Simpler Isn’t Always Better for Student Loan Borrowers
This post originally appeared on www.younginvincibles.org
By: Tom Allison | March 26, 2018
It’s been ten years since Congress updated the Higher Education Act (HEA). A lot has changed in the last decade, including the options available to borrowers to repay their loans. A lot of those changes happened at the administrative level, but this year Congress has started talking about HEA reauthorization. We have a real opportunity to make those repayment plans simpler and more friendly to borrowers.
Earlier this year, Young Invincibles submitted comprehensive comments to the Senate HELP Committee recommending how to re-authorize HEA, and late last year, the House Education & Workforce Committee approved their version of reauthorization, entitled the Promoting Real Opportunity, Success, and Prosperity Through Education Reform (PROSPER) Act. That bill would make many changes to our higher ed system, including streamlining the various federal loan programs with the ONE loan program.
Borrowers would have two options to pay back that loan: the 10-year amortization plan, which borrowers are currently automatically entered into, and a new income-driven plan. Depending on how you count them, today’s borrowers have to choose between eight different repayment plans, which is too many. So we support simplifying the options. But how does this one option compare to current, more borrower-friendly options, like Pay As You Earn?

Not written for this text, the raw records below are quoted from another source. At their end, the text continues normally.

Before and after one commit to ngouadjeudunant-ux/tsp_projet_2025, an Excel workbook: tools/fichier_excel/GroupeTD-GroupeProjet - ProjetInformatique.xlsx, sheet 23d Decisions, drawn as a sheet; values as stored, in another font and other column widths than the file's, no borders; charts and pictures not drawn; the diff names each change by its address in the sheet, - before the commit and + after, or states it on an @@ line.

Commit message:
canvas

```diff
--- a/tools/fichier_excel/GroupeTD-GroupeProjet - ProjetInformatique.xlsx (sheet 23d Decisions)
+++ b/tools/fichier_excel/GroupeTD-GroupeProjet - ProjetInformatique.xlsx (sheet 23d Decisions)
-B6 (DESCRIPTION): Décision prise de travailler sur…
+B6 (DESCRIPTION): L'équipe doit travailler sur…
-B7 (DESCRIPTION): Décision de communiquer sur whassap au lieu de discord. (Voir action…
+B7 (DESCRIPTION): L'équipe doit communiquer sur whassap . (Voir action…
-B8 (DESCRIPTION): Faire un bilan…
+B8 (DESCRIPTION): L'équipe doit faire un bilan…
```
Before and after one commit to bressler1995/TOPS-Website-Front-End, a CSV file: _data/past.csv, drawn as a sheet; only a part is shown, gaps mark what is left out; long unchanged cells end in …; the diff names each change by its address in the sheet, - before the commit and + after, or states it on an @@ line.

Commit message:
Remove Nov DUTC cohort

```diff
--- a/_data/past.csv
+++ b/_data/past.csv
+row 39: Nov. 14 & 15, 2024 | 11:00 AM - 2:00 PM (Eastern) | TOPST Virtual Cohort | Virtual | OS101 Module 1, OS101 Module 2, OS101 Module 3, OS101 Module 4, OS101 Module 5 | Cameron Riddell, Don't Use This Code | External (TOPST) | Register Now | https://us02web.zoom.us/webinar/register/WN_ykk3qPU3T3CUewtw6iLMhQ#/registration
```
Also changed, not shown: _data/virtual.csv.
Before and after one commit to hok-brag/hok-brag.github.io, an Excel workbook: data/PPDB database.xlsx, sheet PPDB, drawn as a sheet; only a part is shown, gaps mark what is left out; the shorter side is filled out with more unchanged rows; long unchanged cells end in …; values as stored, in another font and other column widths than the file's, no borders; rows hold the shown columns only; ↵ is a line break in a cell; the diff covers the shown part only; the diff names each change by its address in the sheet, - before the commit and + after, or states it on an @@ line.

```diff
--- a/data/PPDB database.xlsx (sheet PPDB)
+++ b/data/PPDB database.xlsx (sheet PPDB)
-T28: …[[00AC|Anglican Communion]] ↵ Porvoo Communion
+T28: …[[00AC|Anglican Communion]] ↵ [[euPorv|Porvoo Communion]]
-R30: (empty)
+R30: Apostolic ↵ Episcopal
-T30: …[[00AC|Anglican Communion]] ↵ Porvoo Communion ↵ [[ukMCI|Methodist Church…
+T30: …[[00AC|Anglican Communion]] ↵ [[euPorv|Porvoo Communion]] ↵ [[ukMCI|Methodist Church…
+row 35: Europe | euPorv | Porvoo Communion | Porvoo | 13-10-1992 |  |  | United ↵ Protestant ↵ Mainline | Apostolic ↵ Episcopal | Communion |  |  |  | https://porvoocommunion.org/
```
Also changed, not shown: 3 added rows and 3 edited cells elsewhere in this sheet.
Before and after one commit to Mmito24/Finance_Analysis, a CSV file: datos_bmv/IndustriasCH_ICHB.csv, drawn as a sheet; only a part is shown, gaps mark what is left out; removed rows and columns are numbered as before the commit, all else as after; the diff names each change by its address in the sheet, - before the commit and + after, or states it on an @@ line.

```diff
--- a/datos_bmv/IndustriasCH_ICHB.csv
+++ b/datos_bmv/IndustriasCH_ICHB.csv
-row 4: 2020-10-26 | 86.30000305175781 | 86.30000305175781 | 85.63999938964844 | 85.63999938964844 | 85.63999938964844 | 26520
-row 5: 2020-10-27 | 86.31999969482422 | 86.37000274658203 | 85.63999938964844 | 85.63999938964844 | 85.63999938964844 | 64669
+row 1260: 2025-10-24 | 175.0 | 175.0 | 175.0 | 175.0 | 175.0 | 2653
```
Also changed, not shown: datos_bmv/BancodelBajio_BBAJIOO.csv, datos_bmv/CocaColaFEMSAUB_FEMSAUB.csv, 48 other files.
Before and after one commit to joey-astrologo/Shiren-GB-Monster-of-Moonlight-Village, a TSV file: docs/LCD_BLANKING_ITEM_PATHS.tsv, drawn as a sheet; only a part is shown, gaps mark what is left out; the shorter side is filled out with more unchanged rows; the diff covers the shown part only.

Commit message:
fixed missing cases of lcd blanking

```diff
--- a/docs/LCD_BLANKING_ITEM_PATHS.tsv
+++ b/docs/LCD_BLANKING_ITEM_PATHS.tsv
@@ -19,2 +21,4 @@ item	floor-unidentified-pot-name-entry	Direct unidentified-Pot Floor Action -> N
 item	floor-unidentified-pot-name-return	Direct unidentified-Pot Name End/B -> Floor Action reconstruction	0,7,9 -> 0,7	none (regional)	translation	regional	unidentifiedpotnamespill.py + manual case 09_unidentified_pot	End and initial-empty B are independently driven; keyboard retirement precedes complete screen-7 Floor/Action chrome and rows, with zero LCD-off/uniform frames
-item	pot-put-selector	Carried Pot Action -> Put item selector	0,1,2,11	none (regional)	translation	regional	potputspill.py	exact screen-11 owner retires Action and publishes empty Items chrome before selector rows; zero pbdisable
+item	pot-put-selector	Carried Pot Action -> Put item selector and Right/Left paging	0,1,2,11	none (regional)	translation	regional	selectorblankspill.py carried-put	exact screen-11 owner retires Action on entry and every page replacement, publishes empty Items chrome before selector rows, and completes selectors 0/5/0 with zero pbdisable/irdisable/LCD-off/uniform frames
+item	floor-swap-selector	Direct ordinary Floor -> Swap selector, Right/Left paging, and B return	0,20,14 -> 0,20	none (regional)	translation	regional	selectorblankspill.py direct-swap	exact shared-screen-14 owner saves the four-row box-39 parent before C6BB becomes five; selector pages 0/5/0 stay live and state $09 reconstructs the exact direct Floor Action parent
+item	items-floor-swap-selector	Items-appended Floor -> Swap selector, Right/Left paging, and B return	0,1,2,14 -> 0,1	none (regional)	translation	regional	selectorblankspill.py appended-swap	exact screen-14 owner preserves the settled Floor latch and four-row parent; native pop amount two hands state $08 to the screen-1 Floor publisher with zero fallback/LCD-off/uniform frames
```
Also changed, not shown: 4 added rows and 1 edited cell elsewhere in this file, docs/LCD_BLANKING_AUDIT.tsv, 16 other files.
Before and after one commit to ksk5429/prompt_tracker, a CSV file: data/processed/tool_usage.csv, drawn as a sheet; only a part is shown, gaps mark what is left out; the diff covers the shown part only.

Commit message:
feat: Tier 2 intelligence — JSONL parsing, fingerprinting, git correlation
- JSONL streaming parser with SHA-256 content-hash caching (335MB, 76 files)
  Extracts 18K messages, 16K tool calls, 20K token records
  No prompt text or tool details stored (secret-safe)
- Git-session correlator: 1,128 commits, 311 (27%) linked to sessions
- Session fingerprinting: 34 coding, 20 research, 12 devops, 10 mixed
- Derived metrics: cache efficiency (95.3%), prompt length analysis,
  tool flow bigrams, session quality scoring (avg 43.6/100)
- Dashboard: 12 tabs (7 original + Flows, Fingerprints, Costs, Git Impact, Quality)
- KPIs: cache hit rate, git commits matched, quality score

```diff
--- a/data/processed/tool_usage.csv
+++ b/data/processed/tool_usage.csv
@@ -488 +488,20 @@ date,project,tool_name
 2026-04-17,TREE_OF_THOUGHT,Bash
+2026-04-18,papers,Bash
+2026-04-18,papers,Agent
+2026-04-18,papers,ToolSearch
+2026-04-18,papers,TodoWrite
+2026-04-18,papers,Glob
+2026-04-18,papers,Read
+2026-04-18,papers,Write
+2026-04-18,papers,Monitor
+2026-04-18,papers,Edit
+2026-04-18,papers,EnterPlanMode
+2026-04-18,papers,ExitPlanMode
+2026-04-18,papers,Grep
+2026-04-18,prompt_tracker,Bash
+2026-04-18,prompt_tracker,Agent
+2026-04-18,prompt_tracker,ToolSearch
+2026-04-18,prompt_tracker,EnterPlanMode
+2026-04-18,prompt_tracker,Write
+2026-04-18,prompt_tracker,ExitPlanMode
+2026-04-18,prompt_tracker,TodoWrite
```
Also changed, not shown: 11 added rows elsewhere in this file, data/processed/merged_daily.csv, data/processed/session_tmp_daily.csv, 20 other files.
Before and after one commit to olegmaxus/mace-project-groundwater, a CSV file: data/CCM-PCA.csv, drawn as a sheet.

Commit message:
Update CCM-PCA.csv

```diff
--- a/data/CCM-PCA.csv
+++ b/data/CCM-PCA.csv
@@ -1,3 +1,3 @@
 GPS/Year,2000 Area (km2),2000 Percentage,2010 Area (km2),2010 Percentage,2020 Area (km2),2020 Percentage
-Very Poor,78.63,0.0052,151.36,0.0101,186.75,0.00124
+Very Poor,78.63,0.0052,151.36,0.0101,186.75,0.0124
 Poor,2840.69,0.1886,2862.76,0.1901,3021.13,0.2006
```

Our analysis finds that the repayment plan described in the PROSPER Act would cost the typical borrower nearly $15,000 more to repay their loans than under current law.
Read the full post by Young Invincibles here.
Follow the all the latest entries in Young Invincibles’ Act for Students blog series here.
Posted on 27 March 2018
|Young Invincibles is a national organization committed to mobilizing and expanding opportunities for young adults between 18 and 34 years of age on issues like higher education, health care, and jobs. YI was founded in the summer of 2009, motivated by the recognition that young people’s voices were not being heard in the debate over…|
|Visit Website||Follow @YI_Cares|